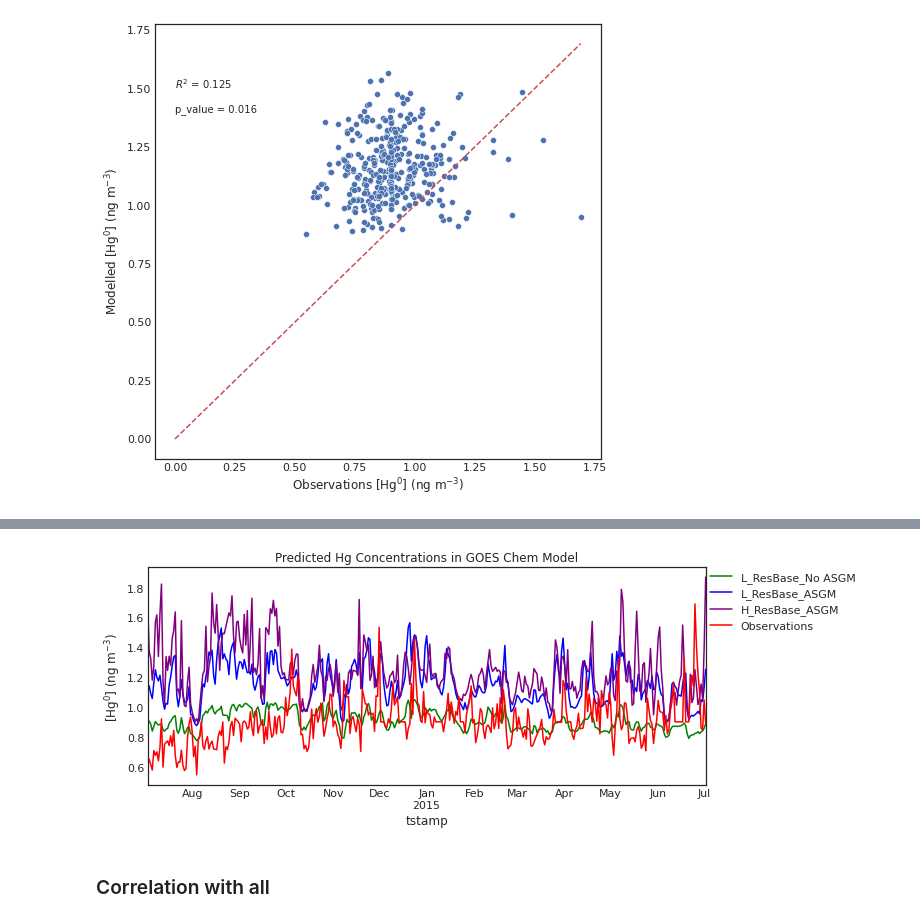
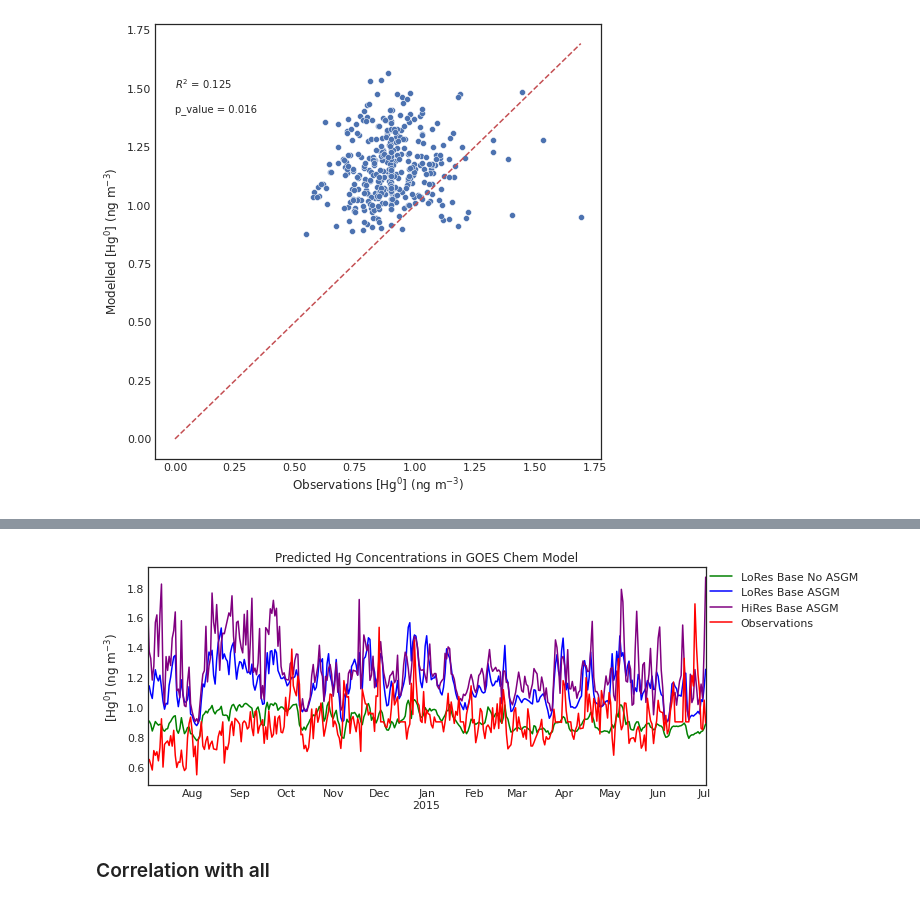
Before and after one commit to Shakes-tzd/MIT_TPP_thesis, a Jupyter notebook: JPnotebooks/Time series plots .ipynb, the cells around one changed output, grey strips where cells are left out. Cells and saved outputs as stored; diff of their text form; code cells hidden in the pictures.

```diff
--- a/JPnotebooks/Time series plots .ipynb
+++ b/JPnotebooks/Time series plots .ipynb
@@ -432,7 +459,7 @@ plt.show()
 # %%
-GC_asgmHiRes=getHiRes()[:'2015-07-02']
+GC_asgmHiRes=getHiRes()[:end_date]
 # %%
-obsNC=obsNC[:'2015-07-02']
-GCno_asgm=GCno_asgm[:'2015-07-02']
-GC_asgm=GC_asgm[:'2015-07-02']
+obsNC=obsNC[:end_date]
+GCno_asgm=GCno_asgm[:end_date]
+GC_asgm=GC_asgm[:end_date]
 # %%
@@ -460,15 +491,17 @@ plt.show()
 # %%
-plt.figure(figsize=(10,4))
+fig=plt.figure(figsize=(10,4))
 plt.title('Predicted Hg Concentrations in GOES Chem Model')
-GCno_asgm.SpeciesConc_Hg0.plot(color = 'green',label = 'L_ResBase_No ASGM')
-GC_asgm.SpeciesConc_Hg0.plot(color = 'blue',label = 'L_ResBase_ASGM')
-GC_asgmHiRes.SpeciesConc_Hg0.plot(color = 'purple',label = 'H_ResBase_ASGM')
+GCno_asgm.SpeciesConc_Hg0.plot(color = 'green',label = 'LoRes Base No ASGM')
+GC_asgm.SpeciesConc_Hg0.plot(color = 'blue',label = 'LoRes Base ASGM')
+GC_asgmHiRes.SpeciesConc_Hg0.plot(color = 'purple',label = 'HiRes Base ASGM')
 obsNC.value.plot(color = 'red',label = 'Observations')
 plt.legend(bbox_to_anchor=(1, 1), loc='upper left', borderaxespad=0)
 plt.ylabel('[Hg$^0$] (ng m$^{-3}$)')
+plt.xlabel('')
 plt.show()
+fig.savefig('MCMC_Refactored_Notebooks/MIT_TPP_thesis/figures/ModelvsObs/GC_base_allvObs.png')
 # %% [output]
-[figure, old version]
+[figure, new version]
 # %% [markdown]
 ### Correlation with all
 # %%
```
Also changed, not shown: parts of 10 cells of this notebook, 32 other files.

Exercise objective
Copy every line that contains "JPnotebooks" from the listing above.

Response box
Before and after one commit to Shakes-tzd/MIT_TPP_thesis, a Jupyter notebook: JPnotebooks/Time series plots .ipynb, the cells around one changed output, grey strips where cells are left out. Cells and saved outputs as stored; diff of their text form; code cells hidden in the pictures.
--- a/JPnotebooks/Time series plots .ipynb
+++ b/JPnotebooks/Time series plots .ipynb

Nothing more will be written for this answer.